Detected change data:
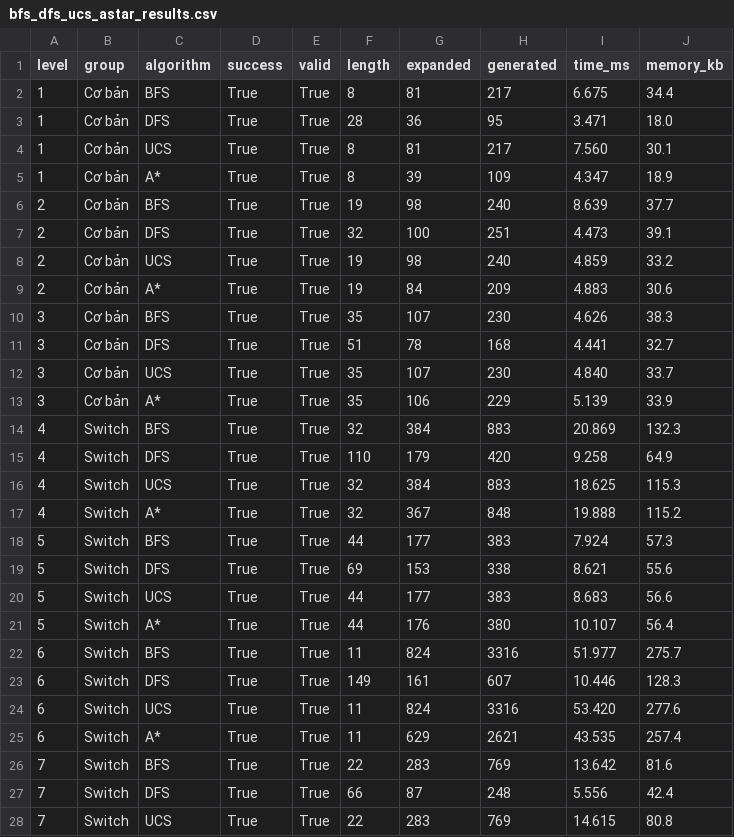
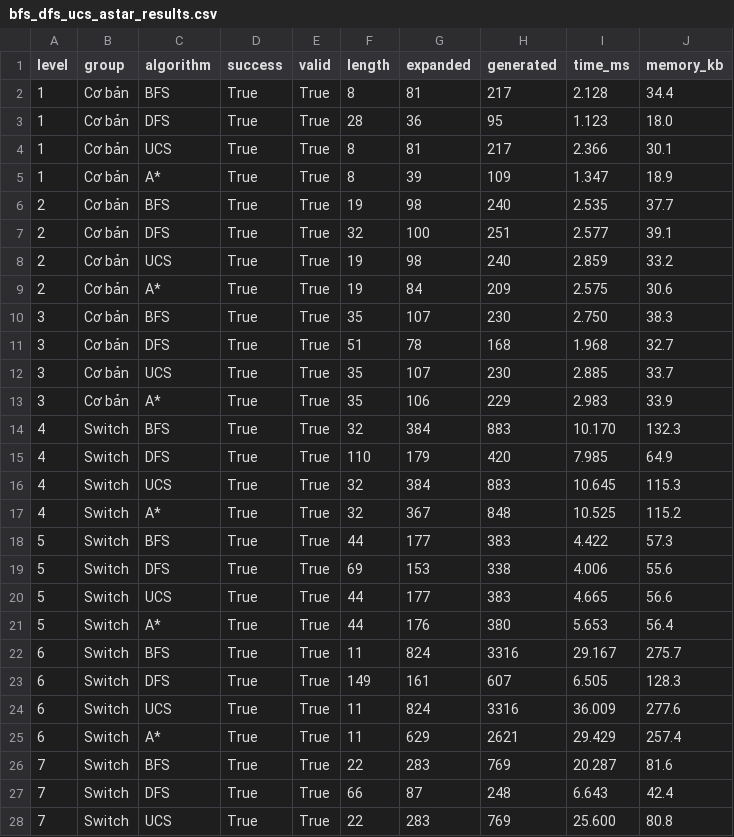
Before and after one commit to hohuunghiem/Fundamentals-of-Artificial-Intelligence, a CSV file: source/experiments/results_all/bfs_dfs_ucs_astar_results.csv, drawn as a sheet; only a part is shown; the diff covers the shown part only.

Commit message:
Sort charts by level and add warm-up before timing

```diff
--- a/source/experiments/results_all/bfs_dfs_ucs_astar_results.csv
+++ b/source/experiments/results_all/bfs_dfs_ucs_astar_results.csv
@@ -1,28 +1,28 @@
 level,group,algorithm,success,valid,length,expanded,generated,time_ms,memory_kb
-1,Cơ bản,BFS,True,True,8,81,217,6.675,34.4
-1,Cơ bản,DFS,True,True,28,36,95,3.471,18.0
-1,Cơ bản,UCS,True,True,8,81,217,7.560,30.1
-1,Cơ bản,A*,True,True,8,39,109,4.347,18.9
-2,Cơ bản,BFS,True,True,19,98,240,8.639,37.7
-2,Cơ bản,DFS,True,True,32,100,251,4.473,39.1
-2,Cơ bản,UCS,True,True,19,98,240,4.859,33.2
-2,Cơ bản,A*,True,True,19,84,209,4.883,30.6
-3,Cơ bản,BFS,True,True,35,107,230,4.626,38.3
-3,Cơ bản,DFS,True,True,51,78,168,4.441,32.7
-3,Cơ bản,UCS,True,True,35,107,230,4.840,33.7
-3,Cơ bản,A*,True,True,35,106,229,5.139,33.9
-4,Switch,BFS,True,True,32,384,883,20.869,132.3
-4,Switch,DFS,True,True,110,179,420,9.258,64.9
-4,Switch,UCS,True,True,32,384,883,18.625,115.3
-4,Switch,A*,True,True,32,367,848,19.888,115.2
-5,Switch,BFS,True,True,44,177,383,7.924,57.3
-5,Switch,DFS,True,True,69,153,338,8.621,55.6
-5,Switch,UCS,True,True,44,177,383,8.683,56.6
-5,Switch,A*,True,True,44,176,380,10.107,56.4
-6,Switch,BFS,True,True,11,824,3316,51.977,275.7
-6,Switch,DFS,True,True,149,161,607,10.446,128.3
-6,Switch,UCS,True,True,11,824,3316,53.420,277.6
-6,Switch,A*,True,True,11,629,2621,43.535,257.4
-7,Switch,BFS,True,True,22,283,769,13.642,81.6
-7,Switch,DFS,True,True,66,87,248,5.556,42.4
-7,Switch,UCS,True,True,22,283,769,14.615,80.8
+1,Cơ bản,BFS,True,True,8,81,217,2.128,34.4
+1,Cơ bản,DFS,True,True,28,36,95,1.123,18.0
+1,Cơ bản,UCS,True,True,8,81,217,2.366,30.1
+1,Cơ bản,A*,True,True,8,39,109,1.347,18.9
+2,Cơ bản,BFS,True,True,19,98,240,2.535,37.7
+2,Cơ bản,DFS,True,True,32,100,251,2.577,39.1
+2,Cơ bản,UCS,True,True,19,98,240,2.859,33.2
+2,Cơ bản,A*,True,True,19,84,209,2.575,30.6
+3,Cơ bản,BFS,True,True,35,107,230,2.750,38.3
+3,Cơ bản,DFS,True,True,51,78,168,1.968,32.7
+3,Cơ bản,UCS,True,True,35,107,230,2.885,33.7
+3,Cơ bản,A*,True,True,35,106,229,2.983,33.9
+4,Switch,BFS,True,True,32,384,883,10.170,132.3
+4,Switch,DFS,True,True,110,179,420,7.985,64.9
+4,Switch,UCS,True,True,32,384,883,10.645,115.3
+4,Switch,A*,True,True,32,367,848,10.525,115.2
+5,Switch,BFS,True,True,44,177,383,4.422,57.3
+5,Switch,DFS,True,True,69,153,338,4.006,55.6
+5,Switch,UCS,True,True,44,177,383,4.665,56.6
+5,Switch,A*,True,True,44,176,380,5.653,56.4
+6,Switch,BFS,True,True,11,824,3316,29.167,275.7
+6,Switch,DFS,True,True,149,161,607,6.505,128.3
+6,Switch,UCS,True,True,11,824,3316,36.009,277.6
+6,Switch,A*,True,True,11,629,2621,29.429,257.4
+7,Switch,BFS,True,True,22,283,769,20.287,81.6
+7,Switch,DFS,True,True,66,87,248,6.643,42.4
+7,Switch,UCS,True,True,22,283,769,25.600,80.8
```
Also changed, not shown: 45 edited cells elsewhere in this file, source/experiments/results_all/bfs_dfs_ucs_astar_summary.csv, 5 other files.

What needs to be done:
Exact copy, no pictures: reproduce every entry shown above.

Result:
Before and after one commit to hohuunghiem/Fundamentals-of-Artificial-Intelligence, a CSV file: source/experiments/results_all/bfs_dfs_ucs_astar_results.csv, drawn as a sheet; only a part is shown; the diff covers the shown part only.

Commit message:
Sort charts by level and add warm-up before timing

```diff
--- a/source/experiments/results_all/bfs_dfs_ucs_astar_results.csv
+++ b/source/experiments/results_all/bfs_dfs_ucs_astar_results.csv
@@ -1,28 +1,28 @@
 level,group,algorithm,success,valid,length,expanded,generated,time_ms,memory_kb
-1,Cơ bản,BFS,True,True,8,81,217,6.675,34.4
-1,Cơ bản,DFS,True,True,28,36,95,3.471,18.0
-1,Cơ bản,UCS,True,True,8,81,217,7.560,30.1
-1,Cơ bản,A*,True,True,8,39,109,4.347,18.9
-2,Cơ bản,BFS,True,True,19,98,240,8.639,37.7
-2,Cơ bản,DFS,True,True,32,100,251,4.473,39.1
-2,Cơ bản,UCS,True,True,19,98,240,4.859,33.2
-2,Cơ bản,A*,True,True,19,84,209,4.883,30.6
-3,Cơ bản,BFS,True,True,35,107,230,4.626,38.3
-3,Cơ bản,DFS,True,True,51,78,168,4.441,32.7
-3,Cơ bản,UCS,True,True,35,107,230,4.840,33.7
-3,Cơ bản,A*,True,True,35,106,229,5.139,33.9
-4,Switch,BFS,True,True,32,384,883,20.869,132.3
-4,Switch,DFS,True,True,110,179,420,9.258,64.9
-4,Switch,UCS,True,True,32,384,883,18.625,115.3
-4,Switch,A*,True,True,32,367,848,19.888,115.2
-5,Switch,BFS,True,True,44,177,383,7.924,57.3
-5,Switch,DFS,True,True,69,153,338,8.621,55.6
-5,Switch,UCS,True,True,44,177,383,8.683,56.6
-5,Switch,A*,True,True,44,176,380,10.107,56.4
-6,Switch,BFS,True,True,11,824,3316,51.977,275.7
-6,Switch,DFS,True,True,149,161,607,10.446,128.3
-6,Switch,UCS,True,True,11,824,3316,53.420,277.6
-6,Switch,A*,True,True,11,629,2621,43.535,257.4
-7,Switch,BFS,True,True,22,283,769,13.642,81.6
-7,Switch,DFS,True,True,66,87,248,5.556,42.4
-7,Switch,UCS,True,True,22,283,769,14.615,80.8
+1,Cơ bản,BFS,True,True,8,81,217,2.128,34.4
+1,Cơ bản,DFS,True,True,28,36,95,1.123,18.0
+1,Cơ bản,UCS,True,True,8,81,217,2.366,30.1
+1,Cơ bản,A*,True,True,8,39,109,1.347,18.9
+2,Cơ bản,BFS,True,True,19,98,240,2.535,37.7
+2,Cơ bản,DFS,True,True,32,100,251,2.577,39.1
+2,Cơ bản,UCS,True,True,19,98,240,2.859,33.2
+2,Cơ bản,A*,True,True,19,84,209,2.575,30.6
+3,Cơ bản,BFS,True,True,35,107,230,2.750,38.3
+3,Cơ bản,DFS,True,True,51,78,168,1.968,32.7
+3,Cơ bản,UCS,True,True,35,107,230,2.885,33.7
+3,Cơ bản,A*,True,True,35,106,229,2.983,33.9
+4,Switch,BFS,True,True,32,384,883,10.170,132.3
+4,Switch,DFS,True,True,110,179,420,7.985,64.9
+4,Switch,UCS,True,True,32,384,883,10.645,115.3
+4,Switch,A*,True,True,32,367,848,10.525,115.2
+5,Switch,BFS,True,True,44,177,383,4.422,57.3
+5,Switch,DFS,True,True,69,153,338,4.006,55.6
+5,Switch,UCS,True,True,44,177,383,4.665,56.6
+5,Switch,A*,True,True,44,176,380,5.653,56.4
+6,Switch,BFS,True,True,11,824,3316,29.167,275.7
+6,Switch,DFS,True,True,149,161,607,6.505,128.3
+6,Switch,UCS,True,True,11,824,3316,36.009,277.6
+6,Switch,A*,True,True,11,629,2621,29.429,257.4
+7,Switch,BFS,True,True,22,283,769,20.287,81.6
+7,Switch,DFS,True,True,66,87,248,6.643,42.4
+7,Switch,UCS,True,True,22,283,769,25.600,80.8
```
Also changed, not shown: 45 edited cells elsewhere in this file, source/experiments/results_all/bfs_dfs_ucs_astar_summary.csv, 5 other files.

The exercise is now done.